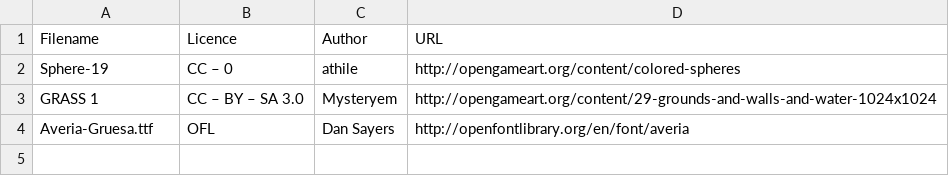
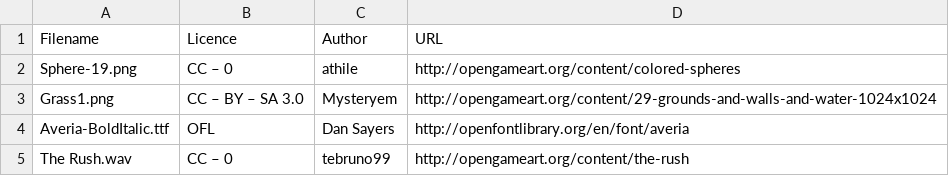
Before and after one commit to reisi007/PongXNA, a CSV file: Attribution.csv, drawn as a sheet.

```diff
--- a/Attribution.csv
+++ b/Attribution.csv
@@ -1,4 +1,5 @@
 Filename	Licence	Author	URL
-Sphere-19	CC – 0	athile	http://opengameart.org/content/colored-spheres
-GRASS 1	CC – BY – SA 3.0	Mysteryem	http://opengameart.org/content/29-grounds-and-walls-and-water-1024x1024
-Averia-Gruesa.ttf	OFL	Dan Sayers	http://openfontlibrary.org/en/font/averia
+Sphere-19.png	CC – 0	athile	http://opengameart.org/content/colored-spheres
+Grass1.png	CC – BY – SA 3.0	Mysteryem	http://opengameart.org/content/29-grounds-and-walls-and-water-1024x1024
+Averia-BoldItalic.ttf	OFL	Dan Sayers	http://openfontlibrary.org/en/font/averia
+The Rush.wav	CC – 0	tebruno99	http://opengameart.org/content/the-rush
```
Also changed, not shown: 5 other files.
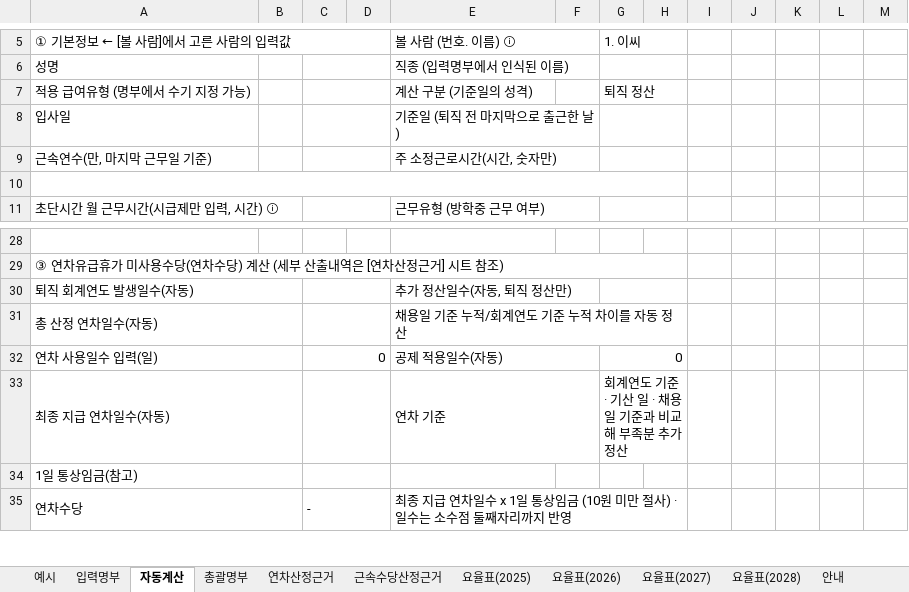
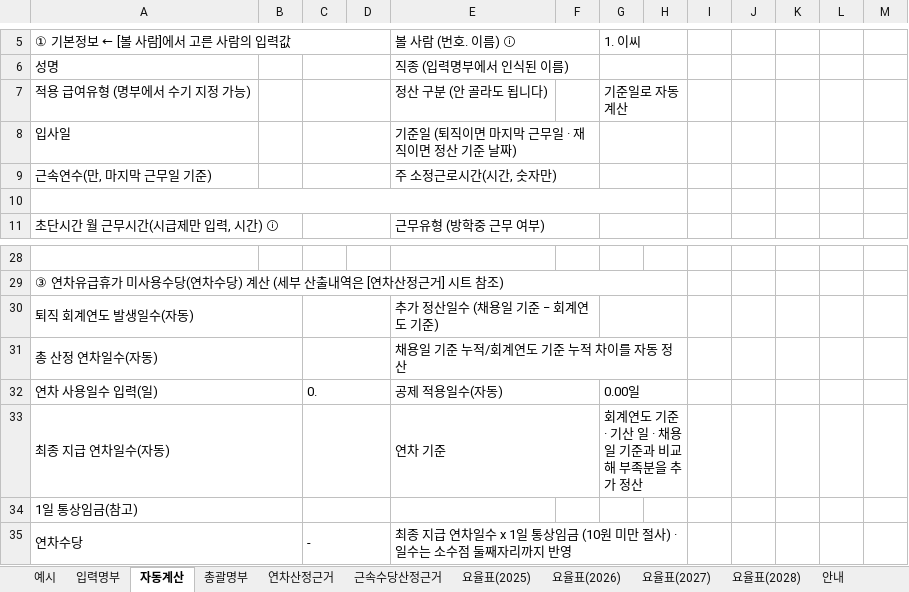
Before and after one commit to christmasgo7862-glitch/barodogu, an Excel workbook: files/yeoncha-onestop.xlsx, sheet 자동계산, drawn as a sheet; only a part is shown, gaps mark what is left out; values as stored, in another font and other column widths than the file's, no cell formats; conditional formats not drawn; the diff names each change by its address in the sheet, - before the commit and + after, or states it on an @@ line.

```diff
--- a/files/yeoncha-onestop.xlsx (sheet 자동계산)
+++ b/files/yeoncha-onestop.xlsx (sheet 자동계산)
-E7: 계산 구분 (기준일의 성격)
+E7: 정산 구분 (안 골라도 됩니다)
-G7: 퇴직 정산
+G7: 기준일로 자동 계산
-E8: 기준일 (퇴직 전 마지막으로 출근한 날)
+E8: 기준일 (퇴직이면 마지막 근무일 · 재직이면 정산 기준 날짜)
-E30: 추가 정산일수(자동, 퇴직 정산만)
+E30: 추가 정산일수 (채용일 기준 − 회계연도 기준)
-C32: 0
+C32: 0.
-G32: 0
+G32: 0.00일
-G33: 회계연도 기준 · 기산 일 · 채용일 기준과 비교해 부족분 추가 정산
+G33: 회계연도 기준 · 기산 일 · 채용일 기준과 비교해 부족분을 추가 정산
```
Also changed, not shown: sheet 총괄명부, sheet 연차산정근거, sheet 예시, sheet 요율표(2027), sheet 요율표(2026), sheet 요율표(2025), 4 more sheets, cell formats, formulas that keep their value, hidden cells, 1 other file.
-----
* _Instructions for the task_
From the data above, copy each line where the string "opengameart" appears.

* _Answer box_
-Sphere-19	CC – 0	athile	http://opengameart.org/content/colored-spheres
-GRASS 1	CC – BY – SA 3.0	Mysteryem	http://opengameart.org/content/29-grounds-and-walls-and-water-1024x1024
+Sphere-19.png	CC – 0	athile	http://opengameart.org/content/colored-spheres
+Grass1.png	CC – BY – SA 3.0	Mysteryem	http://opengameart.org/content/29-grounds-and-walls-and-water-1024x1024
+The Rush.wav	CC – 0	tebruno99	http://opengameart.org/content/the-rush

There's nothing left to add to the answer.